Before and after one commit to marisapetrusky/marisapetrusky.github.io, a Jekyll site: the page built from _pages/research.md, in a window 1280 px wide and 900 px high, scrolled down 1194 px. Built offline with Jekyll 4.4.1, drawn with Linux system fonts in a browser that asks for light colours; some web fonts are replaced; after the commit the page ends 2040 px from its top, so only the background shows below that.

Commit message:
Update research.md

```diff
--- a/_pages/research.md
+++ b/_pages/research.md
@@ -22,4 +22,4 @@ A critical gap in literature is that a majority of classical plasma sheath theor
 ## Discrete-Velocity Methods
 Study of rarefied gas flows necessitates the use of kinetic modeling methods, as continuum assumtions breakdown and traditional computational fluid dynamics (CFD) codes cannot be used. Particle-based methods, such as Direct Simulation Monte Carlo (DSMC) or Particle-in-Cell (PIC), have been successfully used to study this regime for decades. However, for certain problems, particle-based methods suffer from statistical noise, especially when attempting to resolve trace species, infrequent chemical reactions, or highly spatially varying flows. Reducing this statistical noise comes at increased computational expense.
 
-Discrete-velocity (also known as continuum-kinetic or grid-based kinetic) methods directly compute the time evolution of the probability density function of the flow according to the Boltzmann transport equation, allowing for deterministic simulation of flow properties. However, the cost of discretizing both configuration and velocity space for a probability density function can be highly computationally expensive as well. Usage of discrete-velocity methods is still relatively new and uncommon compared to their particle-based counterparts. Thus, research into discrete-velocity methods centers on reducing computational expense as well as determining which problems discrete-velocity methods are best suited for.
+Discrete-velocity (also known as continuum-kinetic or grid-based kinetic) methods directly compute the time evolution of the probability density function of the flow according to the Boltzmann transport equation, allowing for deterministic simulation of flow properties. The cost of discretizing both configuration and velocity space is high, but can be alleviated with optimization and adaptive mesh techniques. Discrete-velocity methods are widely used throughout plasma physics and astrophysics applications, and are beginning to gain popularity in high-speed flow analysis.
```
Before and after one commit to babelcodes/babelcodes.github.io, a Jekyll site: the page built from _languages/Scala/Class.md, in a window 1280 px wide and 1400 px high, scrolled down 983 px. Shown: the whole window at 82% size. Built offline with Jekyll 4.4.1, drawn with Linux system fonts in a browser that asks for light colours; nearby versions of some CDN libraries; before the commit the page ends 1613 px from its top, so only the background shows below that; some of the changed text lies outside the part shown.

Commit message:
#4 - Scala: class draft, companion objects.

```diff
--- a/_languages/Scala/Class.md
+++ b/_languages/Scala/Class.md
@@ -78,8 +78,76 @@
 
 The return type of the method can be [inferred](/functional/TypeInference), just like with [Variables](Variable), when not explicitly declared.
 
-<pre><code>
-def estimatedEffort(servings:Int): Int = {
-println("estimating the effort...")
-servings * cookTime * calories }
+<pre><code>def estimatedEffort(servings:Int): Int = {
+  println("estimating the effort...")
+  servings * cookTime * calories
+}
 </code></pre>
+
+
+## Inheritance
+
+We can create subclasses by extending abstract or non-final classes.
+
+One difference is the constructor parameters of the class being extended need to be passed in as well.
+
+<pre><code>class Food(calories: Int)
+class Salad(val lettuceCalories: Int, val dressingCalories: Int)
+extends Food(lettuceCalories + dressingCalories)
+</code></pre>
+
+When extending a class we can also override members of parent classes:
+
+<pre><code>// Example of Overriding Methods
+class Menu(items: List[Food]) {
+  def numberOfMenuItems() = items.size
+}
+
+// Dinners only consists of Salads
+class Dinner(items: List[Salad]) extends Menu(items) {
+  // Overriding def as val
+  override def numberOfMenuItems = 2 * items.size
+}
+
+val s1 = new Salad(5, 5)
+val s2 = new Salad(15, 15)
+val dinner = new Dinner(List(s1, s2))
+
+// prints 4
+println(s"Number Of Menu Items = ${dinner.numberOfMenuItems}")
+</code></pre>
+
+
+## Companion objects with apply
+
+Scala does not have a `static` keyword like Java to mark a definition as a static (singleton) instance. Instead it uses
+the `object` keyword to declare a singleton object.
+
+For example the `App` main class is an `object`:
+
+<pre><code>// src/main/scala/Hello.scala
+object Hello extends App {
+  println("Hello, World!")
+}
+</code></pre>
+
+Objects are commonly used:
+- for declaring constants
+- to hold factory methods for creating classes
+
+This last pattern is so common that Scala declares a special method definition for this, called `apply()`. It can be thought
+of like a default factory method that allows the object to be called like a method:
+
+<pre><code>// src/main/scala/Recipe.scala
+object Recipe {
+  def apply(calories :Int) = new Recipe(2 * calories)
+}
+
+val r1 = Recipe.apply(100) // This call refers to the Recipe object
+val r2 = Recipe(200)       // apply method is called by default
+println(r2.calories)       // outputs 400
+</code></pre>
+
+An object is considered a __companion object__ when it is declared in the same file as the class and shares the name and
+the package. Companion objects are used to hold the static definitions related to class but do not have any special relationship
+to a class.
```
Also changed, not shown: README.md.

■ ■ ■ ■ ■ ■ ■

• [PROMPT]
The expected output is each line of the records above that includes the word "used".

• [EXERCISE RESPONSE]
 Study of rarefied gas flows necessitates the use of kinetic modeling methods, as continuum assumtions breakdown and traditional computational fluid dynamics (CFD) codes cannot be used. Particle-based methods, such as Direct Simulation Monte Carlo (DSMC) or Particle-in-Cell (PIC), have been successfully used to study this regime for decades. However, for certain problems, particle-based methods suffer from statistical noise, especially when attempting to resolve trace species, infrequent chemical reactions, or highly spatially varying flows. Reducing this statistical noise comes at increased computational expense.
+Discrete-velocity (also known as continuum-kinetic or grid-based kinetic) methods directly compute the time evolution of the probability density function of the flow according to the Boltzmann transport equation, allowing for deterministic simulation of flow properties. The cost of discretizing both configuration and velocity space is high, but can be alleviated with optimization and adaptive mesh techniques. Discrete-velocity methods are widely used throughout plasma physics and astrophysics applications, and are beginning to gain popularity in high-speed flow analysis.
+Objects are commonly used:
+the package. Companion objects are used to hold the static definitions related to class but do not have any special relationship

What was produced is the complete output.